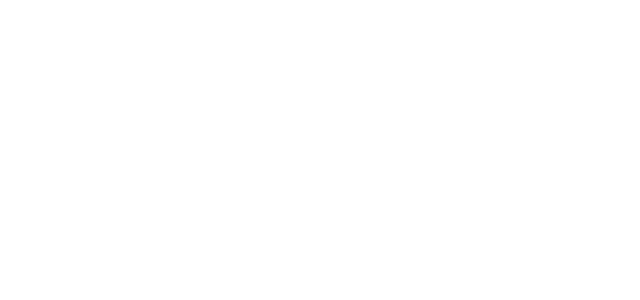
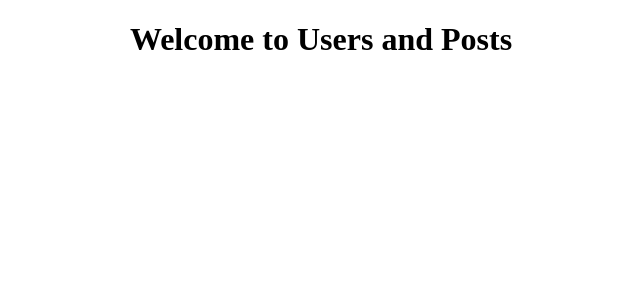
Before and after one commit to attilacs/angular-practice-users-and-posts, an Angular app: page /home in a window 1280 px wide. Before the commit this address led to /. Shown: the top 300 px of the page, without its empty margins (319-959 px from the left). Built offline with nearby package versions, Linux system fonts and the light colour scheme.

Commit message:
Generate home component

```diff
--- a/src/app/app.component.html
+++ b/src/app/app.component.html
@@ -0,0 +1 @@
+<router-outlet />
--- a/src/app/app.component.ts
+++ b/src/app/app.component.ts
@@ -1,8 +1,11 @@
 import { Component } from '@angular/core';
+import { RouterOutlet } from '@angular/router';
 
 @Component({
   selector: 'app-root',
-  imports: [],
+  imports: [
+    RouterOutlet,
+  ],
   templateUrl: './app.component.html',
   styleUrl: './app.component.css',
 })
--- a/src/app/app.routes.ts
+++ b/src/app/app.routes.ts
@@ -1,4 +1,7 @@
 import { Routes } from '@angular/router';
+import { HomeComponent } from './components/home/home.component';
 
 export const routes: Routes = [
+    { path: 'home', component: HomeComponent },
+    { path: '', redirectTo: '/home', pathMatch: 'full' },
 ];
--- /dev/null
+++ b/src/app/components/home/home.component.html
@@ -0,0 +1 @@
+<h1>Welcome to Users and Posts</h1>
--- a/src/styles.css
+++ b/src/styles.css
@@ -1 +1,4 @@
 /* You can add global styles to this file, and also import other style files */
+h1 {
+    text-align: center;
+}
```
Also changed, not shown: src/app/components/home/home.component.ts (added, +10 -0 lines), src/app/components/home/home.component.css (added), 1 other file (tests, documents, lock files or other folders).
▬▬▬▬▬▬
**Task requirements:**
All records above are to be output verbatim, with their pictures omitted.

**Exercise output:**
Before and after one commit to attilacs/angular-practice-users-and-posts, an Angular app: page /home in a window 1280 px wide. Before the commit this address led to /. Shown: the top 300 px of the page, without its empty margins (319-959 px from the left). Built offline with nearby package versions, Linux system fonts and the light colour scheme.

Commit message:
Generate home component

```diff
--- a/src/app/app.component.html
+++ b/src/app/app.component.html
@@ -0,0 +1 @@
+<router-outlet />
--- a/src/app/app.component.ts
+++ b/src/app/app.component.ts
@@ -1,8 +1,11 @@
 import { Component } from '@angular/core';
+import { RouterOutlet } from '@angular/router';
 
 @Component({
   selector: 'app-root',
-  imports: [],
+  imports: [
+    RouterOutlet,
+  ],
   templateUrl: './app.component.html',
   styleUrl: './app.component.css',
 })
--- a/src/app/app.routes.ts
+++ b/src/app/app.routes.ts
@@ -1,4 +1,7 @@
 import { Routes } from '@angular/router';
+import { HomeComponent } from './components/home/home.component';
 
 export const routes: Routes = [
+    { path: 'home', component: HomeComponent },
+    { path: '', redirectTo: '/home', pathMatch: 'full' },
 ];
--- /dev/null
+++ b/src/app/components/home/home.component.html
@@ -0,0 +1 @@
+<h1>Welcome to Users and Posts</h1>
--- a/src/styles.css
+++ b/src/styles.css
@@ -1 +1,4 @@
 /* You can add global styles to this file, and also import other style files */
+h1 {
+    text-align: center;
+}
```
Also changed, not shown: src/app/components/home/home.component.ts (added, +10 -0 lines), src/app/components/home/home.component.css (added), 1 other file (tests, documents, lock files or other folders).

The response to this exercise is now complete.